Massive corruption and mismanagement have been uncovered in the public healthcare sector, casting doubt on the ongoing reforms.
A Kenya Anti-Corruption Commission report brings into public focus the two ministries of health — Medical Services and Public Health — over sloppy supervision, or lack of it, and frequent shortage of drugs.
It brings out frustrations by patients at government-run hospitals, dispensaries and clinics countrywide.
The document could also provide ammunition for workers and employers opposed to the new National Hospital Insurance Fund rates that have now been put on hold by the High Court.
KACC’s report found absenteeism by medical staff, flawed procurement processes, theft of drugs and other medical supplies, and unnecessary referral of patients to private clinics as major forms of corruption.
Absenteeism by medical staff was identified as the most prevalent of the malpractices by 41 per cent of patients.

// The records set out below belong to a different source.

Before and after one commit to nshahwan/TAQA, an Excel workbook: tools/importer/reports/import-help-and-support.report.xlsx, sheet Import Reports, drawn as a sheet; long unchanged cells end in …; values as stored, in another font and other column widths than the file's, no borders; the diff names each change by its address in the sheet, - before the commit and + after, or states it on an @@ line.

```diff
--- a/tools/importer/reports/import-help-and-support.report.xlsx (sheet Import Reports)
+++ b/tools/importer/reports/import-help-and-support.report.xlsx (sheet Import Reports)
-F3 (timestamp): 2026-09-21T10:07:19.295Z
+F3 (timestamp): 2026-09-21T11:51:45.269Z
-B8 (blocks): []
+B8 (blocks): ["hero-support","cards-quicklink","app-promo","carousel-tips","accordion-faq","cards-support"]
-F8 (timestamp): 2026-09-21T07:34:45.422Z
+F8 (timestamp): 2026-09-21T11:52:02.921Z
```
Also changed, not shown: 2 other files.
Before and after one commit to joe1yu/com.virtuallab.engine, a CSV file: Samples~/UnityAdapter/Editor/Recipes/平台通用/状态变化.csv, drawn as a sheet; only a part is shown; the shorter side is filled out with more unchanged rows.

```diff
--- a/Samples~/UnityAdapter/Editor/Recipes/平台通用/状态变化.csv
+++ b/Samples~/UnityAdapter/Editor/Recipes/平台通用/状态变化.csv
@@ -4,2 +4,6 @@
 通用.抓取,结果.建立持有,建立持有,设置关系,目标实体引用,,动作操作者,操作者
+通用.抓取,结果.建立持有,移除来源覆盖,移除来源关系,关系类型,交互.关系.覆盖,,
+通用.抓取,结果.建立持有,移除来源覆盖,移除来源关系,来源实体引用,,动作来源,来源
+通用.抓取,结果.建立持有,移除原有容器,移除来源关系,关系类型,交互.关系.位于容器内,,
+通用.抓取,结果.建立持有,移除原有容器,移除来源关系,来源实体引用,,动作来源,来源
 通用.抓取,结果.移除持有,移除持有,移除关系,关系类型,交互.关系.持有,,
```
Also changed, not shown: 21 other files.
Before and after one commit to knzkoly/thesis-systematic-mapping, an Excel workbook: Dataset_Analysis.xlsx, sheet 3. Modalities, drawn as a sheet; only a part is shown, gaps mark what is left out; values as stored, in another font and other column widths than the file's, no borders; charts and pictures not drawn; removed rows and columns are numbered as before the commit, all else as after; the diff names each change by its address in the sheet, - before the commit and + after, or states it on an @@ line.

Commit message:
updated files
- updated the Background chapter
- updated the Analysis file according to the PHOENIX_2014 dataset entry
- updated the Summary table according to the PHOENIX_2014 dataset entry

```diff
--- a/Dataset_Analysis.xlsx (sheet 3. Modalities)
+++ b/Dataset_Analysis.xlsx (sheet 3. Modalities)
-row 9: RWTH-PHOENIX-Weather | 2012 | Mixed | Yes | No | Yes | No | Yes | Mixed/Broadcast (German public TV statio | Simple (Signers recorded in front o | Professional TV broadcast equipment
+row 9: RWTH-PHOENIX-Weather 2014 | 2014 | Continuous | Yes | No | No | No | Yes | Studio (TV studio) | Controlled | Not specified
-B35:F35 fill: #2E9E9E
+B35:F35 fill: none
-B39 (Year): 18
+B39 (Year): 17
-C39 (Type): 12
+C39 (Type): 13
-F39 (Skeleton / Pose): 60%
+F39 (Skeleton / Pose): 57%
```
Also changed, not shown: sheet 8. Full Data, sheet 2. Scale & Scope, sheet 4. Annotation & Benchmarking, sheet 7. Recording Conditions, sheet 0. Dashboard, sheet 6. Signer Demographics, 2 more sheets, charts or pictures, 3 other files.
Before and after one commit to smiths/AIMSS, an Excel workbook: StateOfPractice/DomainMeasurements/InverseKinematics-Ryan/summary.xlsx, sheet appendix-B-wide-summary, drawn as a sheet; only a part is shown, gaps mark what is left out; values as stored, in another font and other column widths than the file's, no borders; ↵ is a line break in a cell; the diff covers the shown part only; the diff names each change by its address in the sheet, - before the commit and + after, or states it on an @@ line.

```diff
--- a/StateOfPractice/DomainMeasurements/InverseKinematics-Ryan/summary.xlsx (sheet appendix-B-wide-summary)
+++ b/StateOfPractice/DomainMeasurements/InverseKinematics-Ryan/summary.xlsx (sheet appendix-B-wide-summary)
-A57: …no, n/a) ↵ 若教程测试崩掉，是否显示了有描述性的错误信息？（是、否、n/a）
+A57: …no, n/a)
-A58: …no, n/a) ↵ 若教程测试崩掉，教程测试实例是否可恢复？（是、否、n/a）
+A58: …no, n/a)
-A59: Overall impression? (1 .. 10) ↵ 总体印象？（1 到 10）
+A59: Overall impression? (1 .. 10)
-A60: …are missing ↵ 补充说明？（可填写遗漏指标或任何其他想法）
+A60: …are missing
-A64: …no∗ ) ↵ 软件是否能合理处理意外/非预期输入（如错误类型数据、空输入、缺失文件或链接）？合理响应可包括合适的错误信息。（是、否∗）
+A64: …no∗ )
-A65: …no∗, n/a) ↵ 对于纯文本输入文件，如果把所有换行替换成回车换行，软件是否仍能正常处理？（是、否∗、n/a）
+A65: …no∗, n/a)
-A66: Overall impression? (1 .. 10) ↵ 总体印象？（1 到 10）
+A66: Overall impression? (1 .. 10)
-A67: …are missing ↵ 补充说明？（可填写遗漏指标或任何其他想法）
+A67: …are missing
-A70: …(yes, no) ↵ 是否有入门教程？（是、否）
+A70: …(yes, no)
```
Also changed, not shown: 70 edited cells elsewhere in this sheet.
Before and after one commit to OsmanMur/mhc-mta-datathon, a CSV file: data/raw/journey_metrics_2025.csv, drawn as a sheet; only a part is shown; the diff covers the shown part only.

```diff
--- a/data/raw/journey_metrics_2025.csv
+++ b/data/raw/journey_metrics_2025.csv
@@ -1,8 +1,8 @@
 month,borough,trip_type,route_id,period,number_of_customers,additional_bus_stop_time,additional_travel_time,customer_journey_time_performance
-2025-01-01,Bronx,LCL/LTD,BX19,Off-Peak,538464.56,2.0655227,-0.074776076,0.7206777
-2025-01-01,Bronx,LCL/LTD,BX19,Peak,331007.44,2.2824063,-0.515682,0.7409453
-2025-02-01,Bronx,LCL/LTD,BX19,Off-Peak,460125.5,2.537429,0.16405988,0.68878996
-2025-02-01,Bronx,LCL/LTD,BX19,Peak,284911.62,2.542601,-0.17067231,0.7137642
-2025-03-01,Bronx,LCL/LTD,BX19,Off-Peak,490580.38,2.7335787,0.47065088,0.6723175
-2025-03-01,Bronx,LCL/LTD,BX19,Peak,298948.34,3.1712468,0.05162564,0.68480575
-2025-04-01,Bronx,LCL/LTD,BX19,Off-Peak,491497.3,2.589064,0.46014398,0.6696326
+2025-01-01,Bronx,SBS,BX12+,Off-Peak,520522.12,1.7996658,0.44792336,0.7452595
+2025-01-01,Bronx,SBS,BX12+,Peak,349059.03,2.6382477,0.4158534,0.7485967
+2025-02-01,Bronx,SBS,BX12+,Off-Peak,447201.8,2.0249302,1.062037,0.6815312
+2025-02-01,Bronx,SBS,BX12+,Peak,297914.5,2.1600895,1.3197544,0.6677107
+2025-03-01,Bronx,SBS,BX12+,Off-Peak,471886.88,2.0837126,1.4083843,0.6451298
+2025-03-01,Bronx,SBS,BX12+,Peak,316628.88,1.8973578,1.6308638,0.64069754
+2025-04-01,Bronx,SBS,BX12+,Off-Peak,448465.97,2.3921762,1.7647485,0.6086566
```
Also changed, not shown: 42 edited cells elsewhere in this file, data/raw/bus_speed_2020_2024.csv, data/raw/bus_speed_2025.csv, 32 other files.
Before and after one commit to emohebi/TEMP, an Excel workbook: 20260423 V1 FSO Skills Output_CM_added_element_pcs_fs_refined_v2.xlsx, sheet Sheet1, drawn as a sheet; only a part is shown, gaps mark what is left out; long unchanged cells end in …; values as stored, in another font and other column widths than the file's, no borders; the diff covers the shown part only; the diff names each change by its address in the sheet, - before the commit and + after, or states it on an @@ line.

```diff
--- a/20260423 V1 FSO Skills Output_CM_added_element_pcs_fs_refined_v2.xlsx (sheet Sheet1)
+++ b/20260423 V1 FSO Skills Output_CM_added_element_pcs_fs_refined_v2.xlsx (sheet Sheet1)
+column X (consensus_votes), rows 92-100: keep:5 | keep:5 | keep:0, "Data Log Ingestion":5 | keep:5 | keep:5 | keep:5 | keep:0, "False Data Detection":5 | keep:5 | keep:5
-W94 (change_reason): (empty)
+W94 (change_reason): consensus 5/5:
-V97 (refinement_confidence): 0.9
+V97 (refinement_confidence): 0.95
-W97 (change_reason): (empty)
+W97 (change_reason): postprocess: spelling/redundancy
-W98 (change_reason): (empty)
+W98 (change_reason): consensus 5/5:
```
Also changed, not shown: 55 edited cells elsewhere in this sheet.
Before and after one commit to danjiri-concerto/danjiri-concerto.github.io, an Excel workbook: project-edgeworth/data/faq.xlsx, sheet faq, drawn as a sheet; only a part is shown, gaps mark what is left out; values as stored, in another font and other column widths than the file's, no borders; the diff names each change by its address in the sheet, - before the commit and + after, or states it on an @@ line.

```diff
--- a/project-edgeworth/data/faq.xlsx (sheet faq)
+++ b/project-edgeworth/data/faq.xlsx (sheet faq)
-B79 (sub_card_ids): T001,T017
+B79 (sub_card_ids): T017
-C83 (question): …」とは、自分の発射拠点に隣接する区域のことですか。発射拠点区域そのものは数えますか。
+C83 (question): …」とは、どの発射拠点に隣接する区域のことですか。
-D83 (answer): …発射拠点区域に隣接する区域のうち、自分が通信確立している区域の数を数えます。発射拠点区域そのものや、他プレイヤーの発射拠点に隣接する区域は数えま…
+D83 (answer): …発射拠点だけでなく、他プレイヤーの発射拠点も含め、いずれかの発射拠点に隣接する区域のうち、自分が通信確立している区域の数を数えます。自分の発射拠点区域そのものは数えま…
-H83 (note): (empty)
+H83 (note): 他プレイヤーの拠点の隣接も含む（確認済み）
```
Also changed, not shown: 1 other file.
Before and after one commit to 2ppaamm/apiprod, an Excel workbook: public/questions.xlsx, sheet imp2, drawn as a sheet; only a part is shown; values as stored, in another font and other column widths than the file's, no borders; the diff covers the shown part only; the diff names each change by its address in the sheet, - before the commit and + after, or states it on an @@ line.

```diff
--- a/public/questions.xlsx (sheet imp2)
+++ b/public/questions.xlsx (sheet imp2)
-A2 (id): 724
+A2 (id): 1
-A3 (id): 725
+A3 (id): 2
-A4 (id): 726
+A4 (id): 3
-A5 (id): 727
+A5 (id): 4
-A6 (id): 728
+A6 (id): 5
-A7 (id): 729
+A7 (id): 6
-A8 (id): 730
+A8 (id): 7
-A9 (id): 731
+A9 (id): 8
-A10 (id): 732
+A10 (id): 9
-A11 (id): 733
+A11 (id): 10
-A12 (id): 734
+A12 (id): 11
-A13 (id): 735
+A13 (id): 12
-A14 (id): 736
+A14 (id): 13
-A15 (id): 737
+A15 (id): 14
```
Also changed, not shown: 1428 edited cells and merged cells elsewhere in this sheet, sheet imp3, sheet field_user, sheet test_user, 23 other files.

Besides, the two ministries run centralised procurement prone to corruption.
More than 56 per cent of patients indicated that they did not know the gazetted fees. Many health facilities are managed by physicians with little training as managers.
Due to poor management, health insurers such as NHIF and other players face health care fraud, where facilities bill patients for services not rendered.
“At least 23 per cent of medical practitioners cited this malpractice and 67 per cent indicated that prices are inflated,” the KACC report states.